**What to work on**
Find the line containing "## Open ADRs (not yet resolved)" in the data below and repeat it, along with all later lines, exactly through the last one.

=== Section Start ===

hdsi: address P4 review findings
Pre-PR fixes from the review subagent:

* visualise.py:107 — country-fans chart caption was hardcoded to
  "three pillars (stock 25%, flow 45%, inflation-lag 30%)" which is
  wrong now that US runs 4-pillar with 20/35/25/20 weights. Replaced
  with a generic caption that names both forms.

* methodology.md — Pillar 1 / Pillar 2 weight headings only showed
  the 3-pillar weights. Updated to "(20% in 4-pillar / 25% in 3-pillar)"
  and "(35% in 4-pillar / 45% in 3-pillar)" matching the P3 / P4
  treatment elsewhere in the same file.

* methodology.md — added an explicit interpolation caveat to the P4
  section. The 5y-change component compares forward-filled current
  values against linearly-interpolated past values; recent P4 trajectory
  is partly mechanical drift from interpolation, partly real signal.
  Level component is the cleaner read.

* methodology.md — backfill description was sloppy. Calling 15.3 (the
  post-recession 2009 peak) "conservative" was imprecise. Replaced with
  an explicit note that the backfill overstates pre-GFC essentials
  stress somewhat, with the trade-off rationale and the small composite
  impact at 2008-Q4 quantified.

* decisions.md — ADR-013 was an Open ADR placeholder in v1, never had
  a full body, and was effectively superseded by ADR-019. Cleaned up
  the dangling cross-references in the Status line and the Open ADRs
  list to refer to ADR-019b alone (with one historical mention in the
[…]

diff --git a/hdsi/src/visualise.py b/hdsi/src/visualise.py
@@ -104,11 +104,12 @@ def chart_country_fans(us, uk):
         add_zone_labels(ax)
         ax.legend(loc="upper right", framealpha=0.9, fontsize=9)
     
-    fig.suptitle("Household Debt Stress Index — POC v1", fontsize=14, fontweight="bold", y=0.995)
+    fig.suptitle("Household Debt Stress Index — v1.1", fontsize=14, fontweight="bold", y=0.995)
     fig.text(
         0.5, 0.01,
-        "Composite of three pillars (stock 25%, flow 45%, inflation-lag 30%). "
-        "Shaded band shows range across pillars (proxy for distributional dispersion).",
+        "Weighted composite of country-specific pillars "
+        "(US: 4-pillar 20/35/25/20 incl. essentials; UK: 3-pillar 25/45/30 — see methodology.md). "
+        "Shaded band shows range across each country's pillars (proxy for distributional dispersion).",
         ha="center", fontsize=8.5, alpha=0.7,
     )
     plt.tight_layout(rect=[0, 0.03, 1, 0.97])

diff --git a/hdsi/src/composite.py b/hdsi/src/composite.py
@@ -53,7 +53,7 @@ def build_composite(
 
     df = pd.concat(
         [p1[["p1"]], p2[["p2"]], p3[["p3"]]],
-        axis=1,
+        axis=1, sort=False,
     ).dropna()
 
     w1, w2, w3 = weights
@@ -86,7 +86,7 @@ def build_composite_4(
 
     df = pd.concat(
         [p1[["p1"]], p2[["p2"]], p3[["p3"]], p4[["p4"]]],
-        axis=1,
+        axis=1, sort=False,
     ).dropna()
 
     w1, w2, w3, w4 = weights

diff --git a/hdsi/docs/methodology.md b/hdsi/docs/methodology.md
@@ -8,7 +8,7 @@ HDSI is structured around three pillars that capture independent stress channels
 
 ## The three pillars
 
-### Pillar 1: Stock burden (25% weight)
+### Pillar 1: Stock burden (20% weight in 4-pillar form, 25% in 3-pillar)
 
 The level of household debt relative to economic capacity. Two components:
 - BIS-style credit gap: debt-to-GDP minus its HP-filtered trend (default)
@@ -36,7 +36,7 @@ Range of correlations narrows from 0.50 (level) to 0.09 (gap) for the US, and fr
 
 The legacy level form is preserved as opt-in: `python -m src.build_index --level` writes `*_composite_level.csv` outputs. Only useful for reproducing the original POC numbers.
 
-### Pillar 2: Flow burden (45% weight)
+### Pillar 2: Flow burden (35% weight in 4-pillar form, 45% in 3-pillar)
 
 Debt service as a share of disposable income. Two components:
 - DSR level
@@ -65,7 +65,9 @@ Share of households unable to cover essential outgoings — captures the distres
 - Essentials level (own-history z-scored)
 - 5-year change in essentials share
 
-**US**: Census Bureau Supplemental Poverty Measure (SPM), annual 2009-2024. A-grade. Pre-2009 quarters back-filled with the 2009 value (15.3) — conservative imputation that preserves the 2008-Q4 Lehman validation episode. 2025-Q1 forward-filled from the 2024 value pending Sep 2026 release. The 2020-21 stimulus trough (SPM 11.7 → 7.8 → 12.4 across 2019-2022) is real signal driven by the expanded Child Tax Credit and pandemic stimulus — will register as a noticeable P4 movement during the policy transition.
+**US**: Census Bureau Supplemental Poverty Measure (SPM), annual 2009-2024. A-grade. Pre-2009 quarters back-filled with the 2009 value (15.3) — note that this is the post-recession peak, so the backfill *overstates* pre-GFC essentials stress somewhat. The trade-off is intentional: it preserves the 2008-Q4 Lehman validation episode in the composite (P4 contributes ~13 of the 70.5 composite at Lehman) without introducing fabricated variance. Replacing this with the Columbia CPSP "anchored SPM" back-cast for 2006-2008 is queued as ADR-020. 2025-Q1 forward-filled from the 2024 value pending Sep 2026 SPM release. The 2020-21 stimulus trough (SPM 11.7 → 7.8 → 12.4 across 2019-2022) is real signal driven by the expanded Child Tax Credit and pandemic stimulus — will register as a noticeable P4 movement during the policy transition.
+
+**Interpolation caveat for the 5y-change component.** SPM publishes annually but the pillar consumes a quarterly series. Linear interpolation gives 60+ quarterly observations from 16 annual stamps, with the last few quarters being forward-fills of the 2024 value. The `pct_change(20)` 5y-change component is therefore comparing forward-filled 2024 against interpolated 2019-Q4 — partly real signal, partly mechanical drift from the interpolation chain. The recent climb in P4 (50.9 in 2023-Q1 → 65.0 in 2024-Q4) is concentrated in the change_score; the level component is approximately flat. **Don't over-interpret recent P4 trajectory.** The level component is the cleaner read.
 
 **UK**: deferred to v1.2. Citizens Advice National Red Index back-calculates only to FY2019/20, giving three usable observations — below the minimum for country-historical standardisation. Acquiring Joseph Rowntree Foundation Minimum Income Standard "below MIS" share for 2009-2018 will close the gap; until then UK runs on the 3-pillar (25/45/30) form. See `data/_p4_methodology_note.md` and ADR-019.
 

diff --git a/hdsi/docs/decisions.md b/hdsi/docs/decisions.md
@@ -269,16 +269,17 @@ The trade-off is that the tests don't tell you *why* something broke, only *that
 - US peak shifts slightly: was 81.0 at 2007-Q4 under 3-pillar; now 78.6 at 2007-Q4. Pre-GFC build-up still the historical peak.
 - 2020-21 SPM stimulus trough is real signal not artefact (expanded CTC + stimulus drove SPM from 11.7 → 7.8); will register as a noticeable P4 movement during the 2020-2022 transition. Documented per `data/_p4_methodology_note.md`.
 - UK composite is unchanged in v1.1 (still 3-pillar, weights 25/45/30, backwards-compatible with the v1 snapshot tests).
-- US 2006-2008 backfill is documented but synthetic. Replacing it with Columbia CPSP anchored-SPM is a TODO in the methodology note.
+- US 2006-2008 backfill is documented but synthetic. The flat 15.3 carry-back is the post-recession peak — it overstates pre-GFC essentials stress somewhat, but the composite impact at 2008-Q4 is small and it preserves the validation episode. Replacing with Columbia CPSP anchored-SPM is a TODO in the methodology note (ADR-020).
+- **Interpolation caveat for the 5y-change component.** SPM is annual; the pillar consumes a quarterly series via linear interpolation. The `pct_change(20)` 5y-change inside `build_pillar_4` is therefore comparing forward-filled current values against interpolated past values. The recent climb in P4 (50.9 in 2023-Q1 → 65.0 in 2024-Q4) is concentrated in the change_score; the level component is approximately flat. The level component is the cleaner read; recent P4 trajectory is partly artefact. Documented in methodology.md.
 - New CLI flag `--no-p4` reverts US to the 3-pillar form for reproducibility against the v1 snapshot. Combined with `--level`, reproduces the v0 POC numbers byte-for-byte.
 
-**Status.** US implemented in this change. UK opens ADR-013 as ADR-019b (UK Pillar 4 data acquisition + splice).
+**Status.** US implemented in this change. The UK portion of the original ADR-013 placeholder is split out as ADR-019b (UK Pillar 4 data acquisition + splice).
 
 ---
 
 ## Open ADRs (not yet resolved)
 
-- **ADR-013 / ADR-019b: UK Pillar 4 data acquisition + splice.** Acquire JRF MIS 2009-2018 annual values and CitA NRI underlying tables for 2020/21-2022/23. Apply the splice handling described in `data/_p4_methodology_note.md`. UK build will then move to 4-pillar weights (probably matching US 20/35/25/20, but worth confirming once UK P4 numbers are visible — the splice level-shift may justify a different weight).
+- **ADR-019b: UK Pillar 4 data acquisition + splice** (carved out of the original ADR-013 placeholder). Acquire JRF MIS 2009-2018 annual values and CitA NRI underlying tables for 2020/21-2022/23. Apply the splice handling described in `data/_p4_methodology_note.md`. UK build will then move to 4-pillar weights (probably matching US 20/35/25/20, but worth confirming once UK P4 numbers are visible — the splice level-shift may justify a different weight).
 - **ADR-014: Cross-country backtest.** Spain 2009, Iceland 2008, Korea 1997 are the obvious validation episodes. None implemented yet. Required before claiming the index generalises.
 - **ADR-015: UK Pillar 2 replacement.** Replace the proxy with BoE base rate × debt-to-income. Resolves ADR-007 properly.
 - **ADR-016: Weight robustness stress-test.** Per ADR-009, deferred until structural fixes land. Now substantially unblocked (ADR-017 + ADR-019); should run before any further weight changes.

=== Section End ===

**Exercise output**
 ## Open ADRs (not yet resolved)
 
-- **ADR-013 / ADR-019b: UK Pillar 4 data acquisition + splice.** Acquire JRF MIS 2009-2018 annual values and CitA NRI underlying tables for 2020/21-2022/23. Apply the splice handling described in `data/_p4_methodology_note.md`. UK build will then move to 4-pillar weights (probably matching US 20/35/25/20, but worth confirming once UK P4 numbers are visible — the splice level-shift may justify a different weight).
+- **ADR-019b: UK Pillar 4 data acquisition + splice** (carved out of the original ADR-013 placeholder). Acquire JRF MIS 2009-2018 annual values and CitA NRI underlying tables for 2020/21-2022/23. Apply the splice handling described in `data/_p4_methodology_note.md`. UK build will then move to 4-pillar weights (probably matching US 20/35/25/20, but worth confirming once UK P4 numbers are visible — the splice level-shift may justify a different weight).
 - **ADR-014: Cross-country backtest.** Spain 2009, Iceland 2008, Korea 1997 are the obvious validation episodes. None implemented yet. Required before claiming the index generalises.
 - **ADR-015: UK Pillar 2 replacement.** Replace the proxy with BoE base rate × debt-to-income. Resolves ADR-007 properly.
 - **ADR-016: Weight robustness stress-test.** Per ADR-009, deferred until structural fixes land. Now substantially unblocked (ADR-017 + ADR-019); should run before any further weight changes.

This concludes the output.